If trying a microfiber, first "scrub" only the smooth, shiny dead wax area of a pristine record that you don't care too much about. If cleaning swirls show up then the rag is not suitable for use. I have tried a couple of different ones and found they both were very rough on the vinyl, but this was a few years ago and the fibers may be different now.
re: carbon fiber brushes - they are not adequate alone, they "herd" the dirt really well to one location but cannot pick it all up, leaving a lot of micro-dust behind. If I use a carbon fiber, I follow it by a sweep with a damp old-school brush to remove the leftovers.
I've started dampening my micro fiber cloth with distilled water. Just a few drops here and there and then put it in a ziplock style bag.
Dampening does two things, it seems to clean even better and it doesn't add as much static. I still follow with the Zerostat, but it's much less needed.
Just to reiterate, I start with the carbon fiber brush and the Zerostad, then I follow with the damp micro fiber cloth and end with the Zerostad. This works very well indeed.
I buy my micro fiber cloth at Sam's Club. The brand is Hometex.
After about 8 months making do with a cotton diaper and sometimes a Discwasher to get lint and dust off a record, I finally spent the $25 to get a Hunt EDA brush. It was better than the diaper as it took the lint off, got down in the groove, and seemed to de-stat the record a bit as well.
About 2 weeks later I got a 25-pack of 16"x16" 90,000 fiber/sq.in. microfiber cloths at Sam's for $10. They work so much better it's not even funny. The Hunt EDA brush just sits now. I still have no static electricity issues.
And when I want to deep clean, such as when I get a noisy record from a thrift shop, I use a handheld steam cleaner and these cloths to wipe 'em down. I often use them in conjunction with a spray-on record cleaner. Since getting some spray-on record cleaner and these microfiber cloths, keeping my records clean has no longer been a hassle or an issue.

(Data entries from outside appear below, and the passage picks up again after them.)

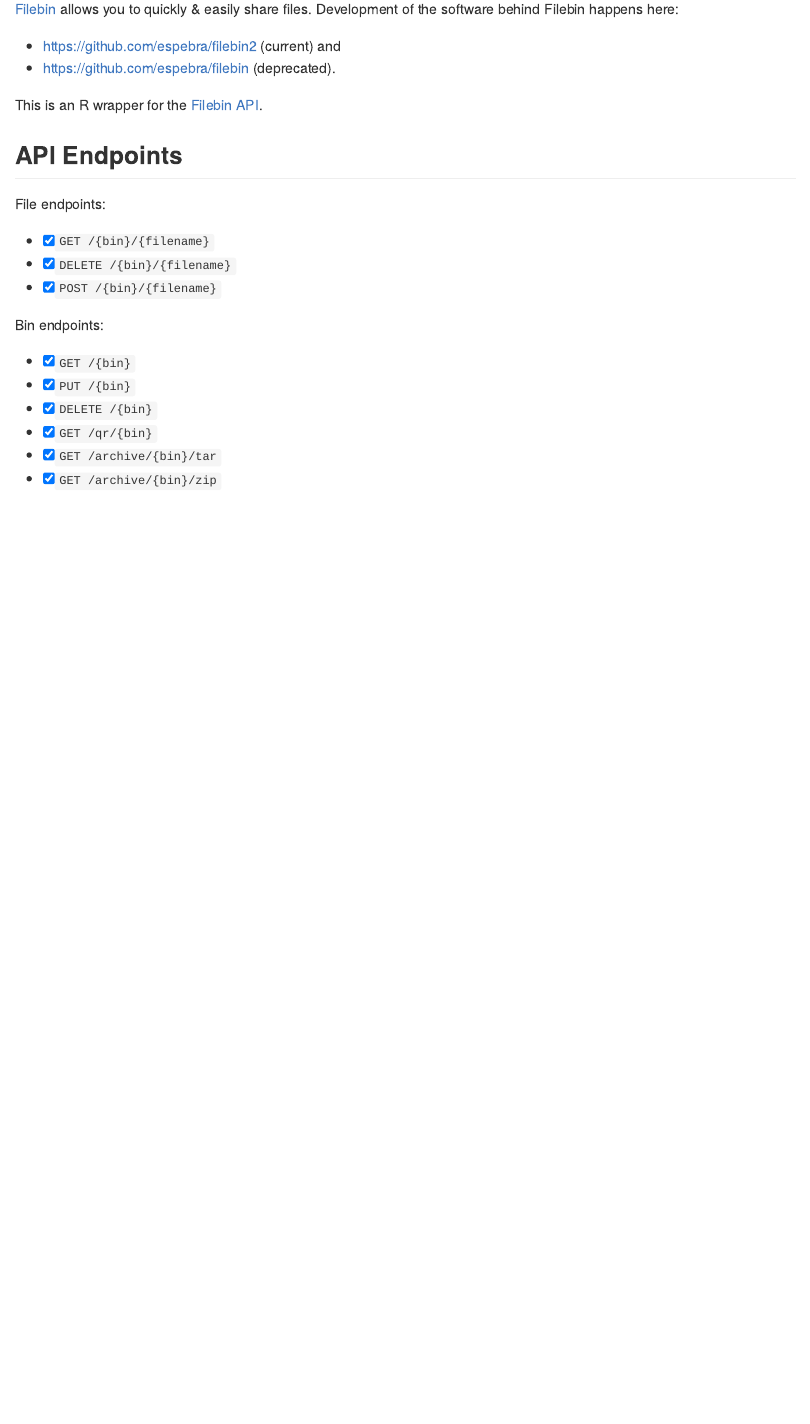
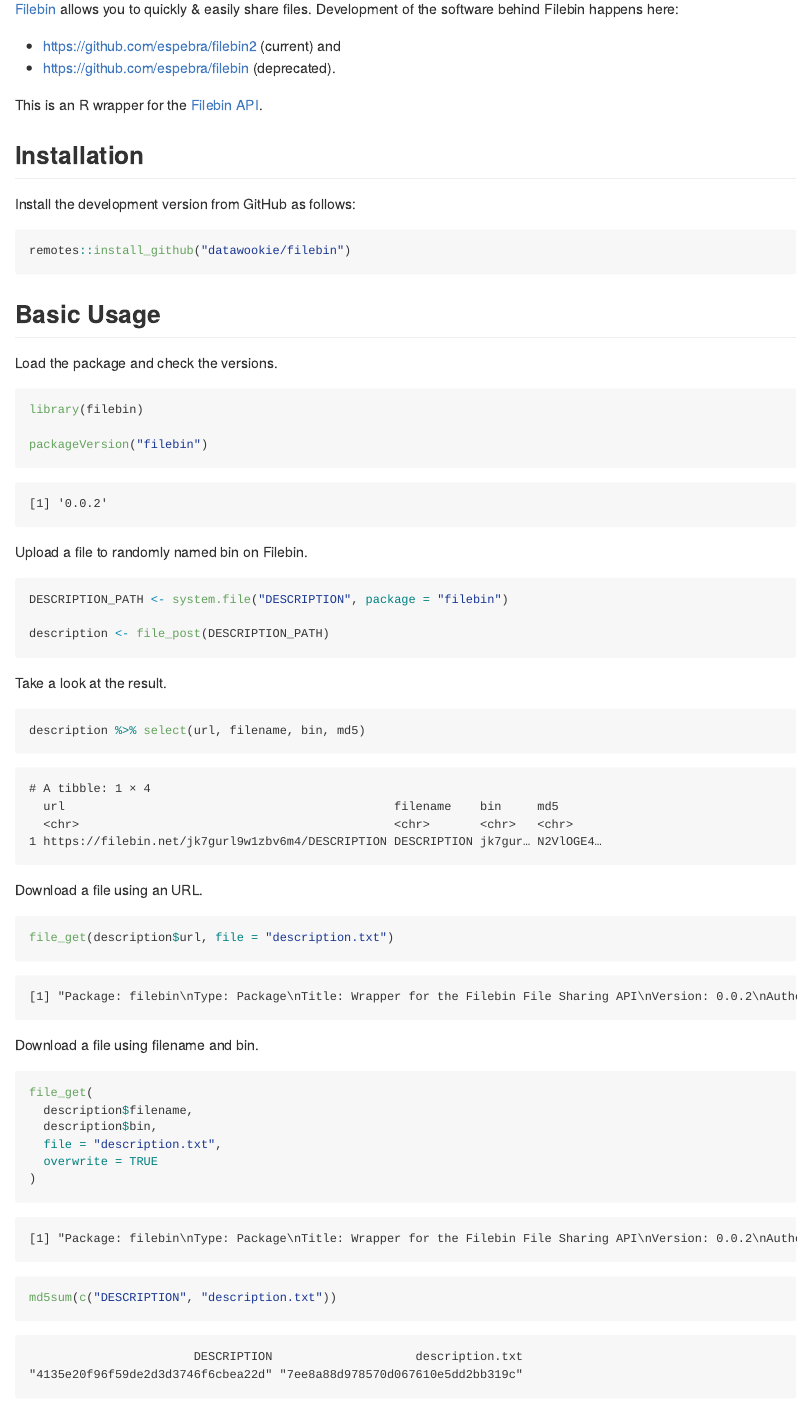
Before and after one commit to datawookie/filebin, an R Markdown document (README.Rmd): the page in a window 1100 px wide, from 110 px down. The pictures show the output file README.md that the author committed with the source, drawn offline in the style of GitHub; badge pictures from the web are left out.

Commit message:
feat: Flesh out README.Rmd

````diff
--- a/README.Rmd
+++ b/README.Rmd
@@ -4,6 +4,11 @@
 
 ```{r setup, include=FALSE}
 knitr::opts_chunk$set(echo = TRUE, comment=NA)
+
+library(dplyr)
+library(tools)
+
+suppressWarnings(file.remove("description.txt"))
 ```
 
 # {filebin} <img src="man/figures/filebin-hex.png" align="right" alt="" width="120" />
@@ -22,6 +27,59 @@
 
 This is an R wrapper for the [Filebin API](https://filebin.net/api).
 
+## Installation
+
+Install the development version from GitHub as follows:
+
+```{r eval = FALSE}
+remotes::install_github("datawookie/filebin")
+```
+
+## Basic Usage
+
+Load the package and check the versions.
+
+```{r}
+library(filebin)
+
+packageVersion("filebin")
+```
+
+Upload a file to randomly named bin on Filebin.
+
+```{r}
+DESCRIPTION_PATH <- system.file("DESCRIPTION", package = "filebin")
+
+description <- file_post(DESCRIPTION_PATH)
+```
+
+Take a look at the result.
+
+```{r}
+description %>% select(url, filename, bin, md5)
+```
+
+Download a file using an URL.
+
+```{r}
+file_get(description$url, file = "description.txt")
+```
+
+Download a file using filename and bin.
+
+```{r}
+file_get(
+  description$filename,
+  description$bin,
+  file = "description.txt",
+  overwrite = TRUE
+)
+```
+
+```{r}
+md5sum(c("DESCRIPTION", "description.txt"))
+```
+
 ## API Endpoints
 
 File endpoints:
````
Also changed, not shown: README.md.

Evercare has a lint brush or lint mitt that is a stiff microfiber that i have found works great as a wet brush for records. the bristles are angled and directional similar to the oil discwasher but stiffer. i have found it works great at cleaning deep into the groove. you can find the brush at walgreens.
Ummm...I would definately *not* recommend the Evercare lint brush for use on LPs. I'm looking for a cheaper alternative for the Disc Doc pads, and ran down to Walgreens to see if this would be an acceptable solution.
Before I used this brush on anything of value to me, I did a "damage test" on a blank side of an LP. The brush left permanent swirl marks in the vinyl.
Take this for whatever you will, but I'll be passing on this approach.
Interesting results on the evercare brush. Not my experience but i do not use a lot of force when using any brush. i also have the mofi brush and the microfiber towels and pad that i use as part of my cleaning regiment depending on the circumstances. my experience has been the bristles on the evercare are great at cleaning deep in the grooves. You do not use much force but more of a back and forth motion similar to what you would do with the mofi or diskdoctor brush. I also alway use brushes wet or damp and never dry. If you are getting swirl marks, you are using far too much force.
A flash light during a night session proved to me how useless brushes can be. I use compressed air in a can and a zerostat. I will have to consider the cloth but would really need to find an adequate one. The problem with them would seem to be like the brushes, once static enters the equation the LP will suck dust from the cloth.
I use three microfiber cloths for routine record care. The first, wetted with distilled water, is used to distribute my home-brew cleaning solution over the surface of the LP after a preliminary soak. The LP is then thoroughly rinsed under running tepid tap water (the local water is very soft and clean) and then with distilled water. The second microfiber cloth is used to dry the LP. I use the third for dusting before play as others have described above. Brushes no longer touch my records. And I haven't had a single static problem since I commemced this routine.
A local retailer cleans LPs for $1 a time on a Nitty Gritty machine but I've been moderately disappointed with the results, especially from charity shop buys. Re-cleaning the LPs with the microfiber cloths gives a much better result - near perfect in most cases.
Stringreen & MikeinSac
Thanks you both for the assist. I've tried my own record cleaning solution based some threads here and videos on Youtube but I still have dust in the record grooves. I can see on the stylus that there is a little trail of dust or dirt after playing the records I've cleaned. I'm hoping the microfiber clothes can help. If not I''ll try steam cleaning as well. I saw one members steam cleaning video on youtube. Quite the process.
I'm trying to find a vacuum cleaner attachment so I can use my existing vacuum cleaner to get the dirt out of the grooves. I'm trying really hard to not have to buy a vacuum record cleaning machine.